Arts Editor Lorne Jackson discovers a real kitchen sink drama in Birmingham where the audience are at the centre of the action.
Go on, admit it, we all like a good snoop. Even those ethical titans amongst us who peruse the Birmingham Post every week.
That whiskey glass you keep in the drinks cabinet, for instance. I bet it isn’t there for the sole purpose of swigging a few inches of 12-year-old Glenfiddich.
It also comes in handy when the next door neighbours start to bicker and bark at each other of an evening.
That’s the time to firmly press the whisky tumbler against the wallpaper, and rest your ear on the base of the glass.
Suddenly you have a listening device worthy of MI5, allowing you to discover how many affairs that slatternly Mrs Smith from next door enjoyed while Mr Smith was at the golf club.
And – tut-tut! – does Mr Smith really have a gambling problem?
The shame of it!
When you grow weary of the smutty Smiths, you can always dump the whisky glass and pick up that handy pair of opera glasses, instead.
The ones that have never been used to focus on a chubby singer on a faraway stage. Though they are very handy when it comes to peeping through the net curtains at busy Ms Brown across the way.
Is that really the fifth car in her driveway in five days? My, my – she’s a sociable sort. And so democratic with her attentions!
Yup, the human race. We’re a nosey bunch, alright.
But even the most prying of nose-pokers wouldn’t dream of banging on a stranger’s door, swaggering into their house, then settling into a comfy chair to luxuriate in all the gossip from the kitchen.
Yet that’s exactly what theatre fans are being encouraged to do at one of the most unusual events in Birmingham for many years.
Behna (Sisters) is presented by the Birmingham Rep. But audiences don’t head to the theatre’s Centenary Square base to enjoy a performance.
Instead, they are directed to a house in Weoley Park Road, just off the Bristol Road.
Once there, they are welcomed into the house by the actors, who are already in character. The audience are offered pakoras and sweets, as if arriving at a family party, then asked to sit down in the dining room.
The actors then perform the play in the kitchen, with the small audience – roughly 20 people – looking on.
Because of the setting, it isn’t like a play at all.

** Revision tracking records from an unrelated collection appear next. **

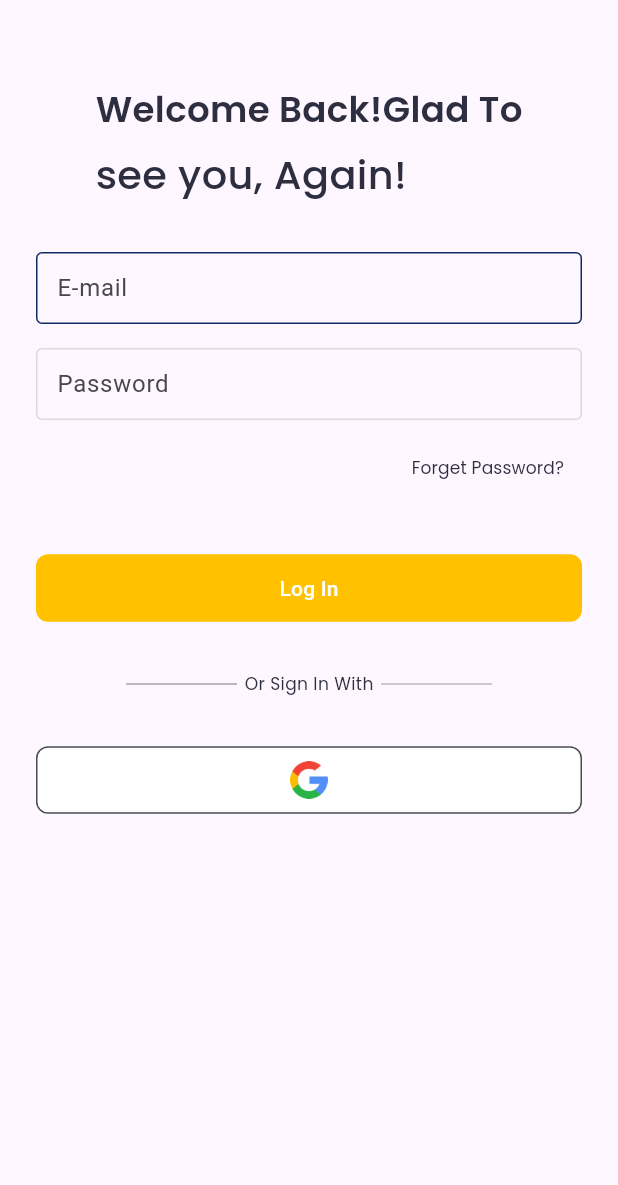
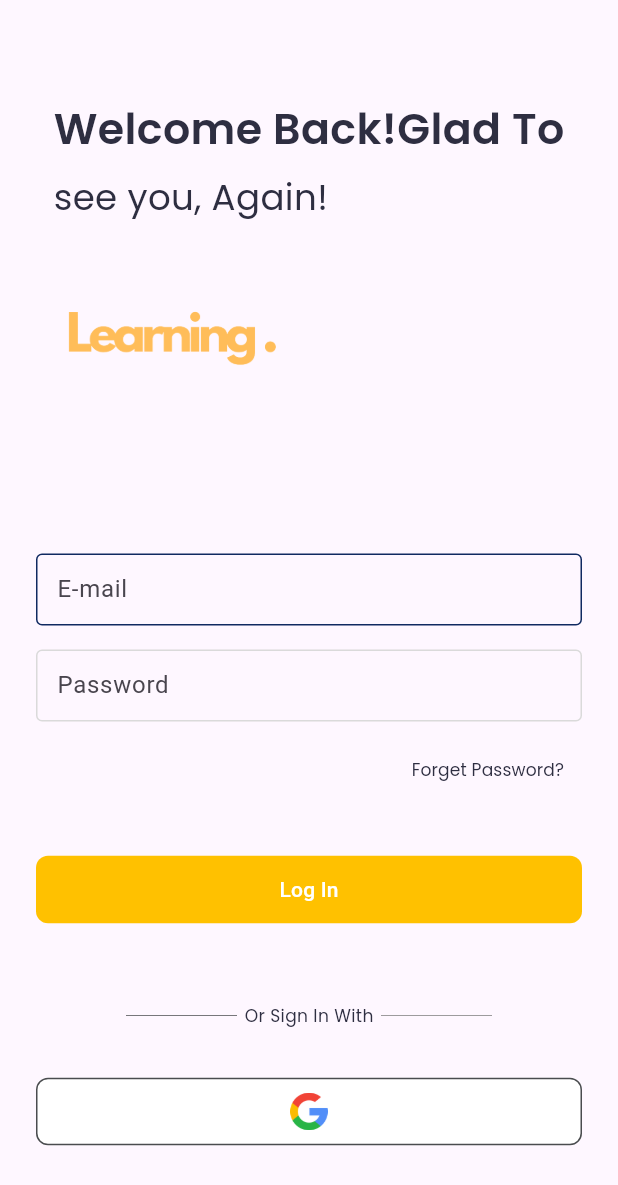
Before and after one commit to Nozel77/e-learning, a Flutter app: the screen it shows after launch, on a phone screen of 412 x 824 dp. Shown: the top 1185 px of the screen. Run offline on Flutter 3.47's test engine with Material 2 defaults, Android fonts, the phone set to English and light mode, and no system bars; our stand-ins replace flutter_svg, get, google_fonts, iconsax.

Commit message:
feat: [RR] loginPage

```diff
--- a/lib/app/pages/login/Loginpage.dart
+++ b/lib/app/pages/login/Loginpage.dart
@@ -19,8 +19,14 @@ class LoginScreen extends StatelessWidget {
           padding: TSpacingStyle.paddingWithAppBarHeight,
           child: Column(
             children: [
-              const TLoginHeader(),
-              const TLoginForm(),
+              Padding(
+                padding: const EdgeInsets.symmetric(vertical: 10),
+                child: const TLoginHeader(),
+              ),
+              Padding(
+                padding: const EdgeInsets.symmetric(vertical: 20),
+                child: const TLoginForm(),
+              ),
               TFromDivider(dividerText: TTexts.orsignwith.capitalize!),
               const SizedBox(
                 height: Tsize.spaceBtwSections,
--- a/lib/components/TLoginHeader.dart
+++ b/lib/components/TLoginHeader.dart
@@ -15,7 +15,16 @@ class TLoginHeader extends StatelessWidget {
         const SizedBox(
           height: Tsize.sm,
         ),
-        Text(TTexts.subtitle, style: textOnboardingMedium())
+        Text(TTexts.subtitle, style: textSub()),
+        const SizedBox(
+          height: Tsize.sm,
+        ),
+        Image(
+          height: 150,
+          image: AssetImage(
+            images.LOGO,
+          ),
+        )
       ],
     );
   }
--- a/lib/helper/Themes.dart
+++ b/lib/helper/Themes.dart
@@ -52,15 +52,15 @@ TextStyle textTitle() {
       textStyle: TextStyle(
           color: Tcolor.textColor,
           fontWeight: FontWeight.w600,
-          fontSize: figmaFontsize(25)));
+          fontSize: figmaFontsize(30)));
 }
 
 TextStyle textSub() {
   return GoogleFonts.poppins(
       textStyle: TextStyle(
           color: Tcolor.textColor,
-          fontWeight: FontWeight.w600,
-          fontSize: figmaFontsize(20)));
+          fontWeight: FontWeight.w400,
+          fontSize: figmaFontsize(25)));
 }
 
 class TTexts {
@@ -112,11 +112,10 @@ class TSpacingStyle {
 }
 
 class images {
-  static const String Logo = "assets/Logo.png";
+  static const String LOGO = "assets/LOGGO (2).png";
   static const String onBoarding1 = "assets/svg1.svg";
   static const String onBoarding2 = "assets/svg2.svg";
   static const String onBoarding3 = "assets/svg3.svg";
   static const String Next = "assets/Next.svg";
   static const String google = "assets/gugel.png";
-  static const String facebook = "assets/facebook.png";
 }
```
Also changed, not shown: assets/LOGGO (2).png (added), assets/Learning.png (added).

Instead, it is a great, big, succulent snoop.
And best of all?
You don’t even have to bring your whiskey tumbler or opera glasses.
Hema Mangoo, a Birmingham-based actress performing in Behna (Sisters), says it’s one of the most exciting productions she’s been involved with.
“I’ve worked in TV, radio and theatre,” she says.
“But this is completely different from anything else. The audience play their part in the performance. Because they’re so close to the actors, there’s a real feeling of intimacy.
“Also, there is no theatrical lighting. We just use the lights that are in the house. That means that we can see the audience.
“That’s not usually the case in the theatre, where the actors are looking out into darkness.
“What we are doing can feel very voyeuristic, like the people in the audience are getting a peek at something they really shouldn’t be able to see.
“I think that adds to the tension and drama. The audiences we have had in so far are certainly enjoying the experience. And so am I.”
In the play, Hema plays Simi Cheema, one of a group of siblings in a boisterous family (the play’s title translates as ‘sisters’).
It’s the run up to a wedding, and the girls, plus mum, are cooking and fussing over the bride to be.
But it’s not just the cooking pots that are simmering. Secrets and lies are aired, and there is barely repressed jealousy, too, meaning the dialogue is about to get as hot and spicy as the food.
But did the show have to be performed in a real house? Does the location add to the drama, or is it just a clever gimmick?
“I certainly think it adds to the authenticity of the evening,” says Hema, who has also appeared in Hollyoaks.
“The reason I got into acting was because I loved storytelling. And the sort of story telling I enjoy is the stuff that is very close to real family life.
“I’m not a fan of sci-fi escapism, or any of that sort of thing.
“This play gives the audience a slice of life, and I think the whole experience is enhanced by that fact that it takes place in a genuine Birmingham house.”
She adds: “I also think the setting is attracting a different audience from the one that usually visits the Rep, or other local theatres.
“We do get the usual theatre goers, but we also get the sort of people who haven’t set foot in a theatre in their lives.
“It’s a real mix.
“Our audiences are also reacting in very different ways to what happens in the kitchen.
“One night they will be incredibly vocal and laugh at the comic moments. But on another night the audience will be deathly silent.
“You can’t even hear them breath. That’s not because they aren’t enjoying what is happening. I’ve asked them afterwards.
“They’ve explained that it’s because they are so close to the action, they feel it would be intrusive to react!
“Setting a play in a real house breaks the traditional rules. That means both the actors and audience never quite know what to expect.
“Which keeps everything fresh and exciting – which is exactly what theatre should be.”
* Behna is being performed in Weoley Park Road until Saturday. For more information, go to www.birmingham-rep.co.uk/event/behna